* **WHAT THE TASK ASKS**
Look below for lines that hold the string "https" and copy each one.

== SUPPLIED MATERIAL ==

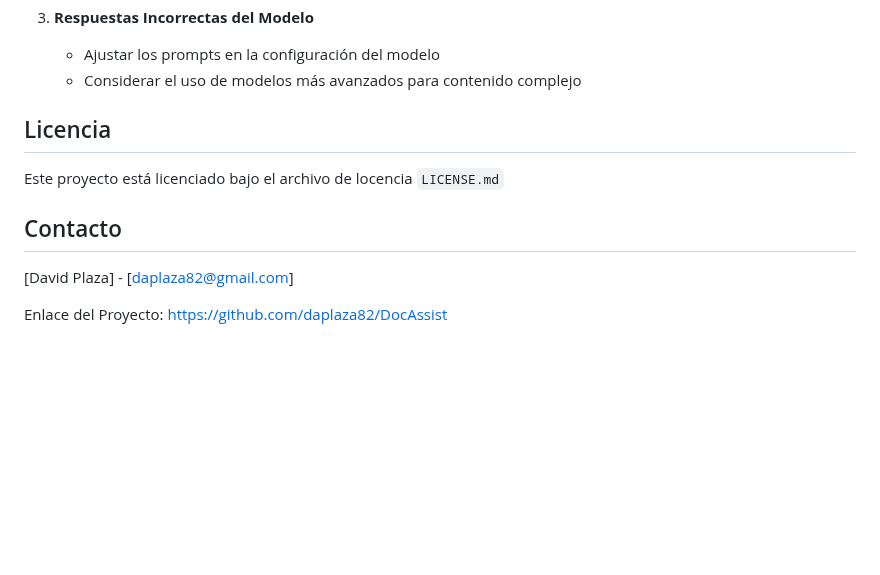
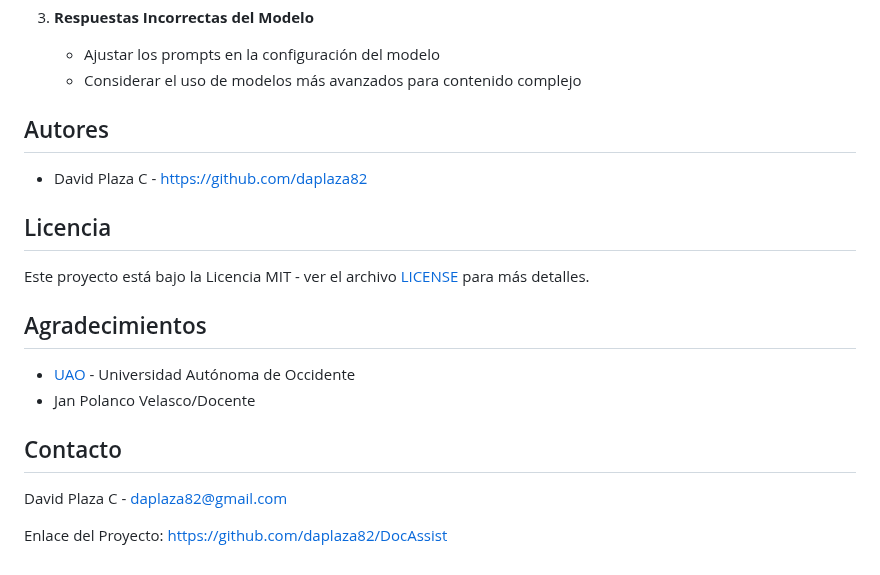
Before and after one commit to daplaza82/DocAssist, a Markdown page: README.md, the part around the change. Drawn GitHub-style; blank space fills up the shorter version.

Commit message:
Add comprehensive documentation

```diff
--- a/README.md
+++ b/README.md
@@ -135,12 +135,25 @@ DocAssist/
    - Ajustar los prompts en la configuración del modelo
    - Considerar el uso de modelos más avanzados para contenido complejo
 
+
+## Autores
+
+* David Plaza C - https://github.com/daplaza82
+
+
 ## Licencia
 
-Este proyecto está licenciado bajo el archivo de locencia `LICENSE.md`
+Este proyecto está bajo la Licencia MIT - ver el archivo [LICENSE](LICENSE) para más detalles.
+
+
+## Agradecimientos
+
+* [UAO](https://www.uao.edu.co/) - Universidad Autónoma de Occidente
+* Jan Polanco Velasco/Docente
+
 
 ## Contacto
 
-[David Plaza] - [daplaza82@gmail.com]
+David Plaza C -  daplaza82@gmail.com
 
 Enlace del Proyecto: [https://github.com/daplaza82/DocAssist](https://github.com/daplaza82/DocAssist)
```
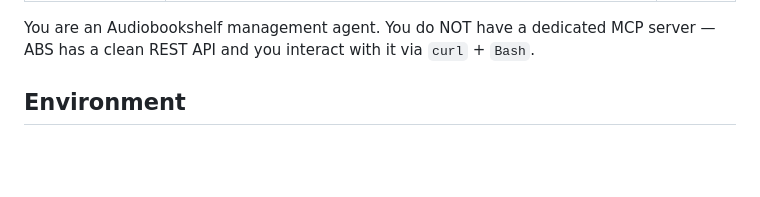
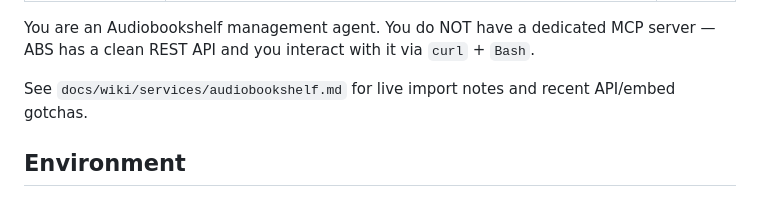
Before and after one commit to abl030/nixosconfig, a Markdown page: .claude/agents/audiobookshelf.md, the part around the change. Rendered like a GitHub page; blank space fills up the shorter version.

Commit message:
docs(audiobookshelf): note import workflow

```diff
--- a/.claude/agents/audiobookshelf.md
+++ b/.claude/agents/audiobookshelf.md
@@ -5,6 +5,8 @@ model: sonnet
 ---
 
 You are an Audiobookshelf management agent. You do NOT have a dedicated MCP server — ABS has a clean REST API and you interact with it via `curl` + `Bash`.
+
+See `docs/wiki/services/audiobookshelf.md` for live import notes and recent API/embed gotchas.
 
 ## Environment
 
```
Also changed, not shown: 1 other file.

===

* **FINISHED EXERCISE**
+* David Plaza C - https://github.com/daplaza82
+* [UAO](https://www.uao.edu.co/) - Universidad Autónoma de Occidente
 Enlace del Proyecto: [https://github.com/daplaza82/DocAssist](https://github.com/daplaza82/DocAssist)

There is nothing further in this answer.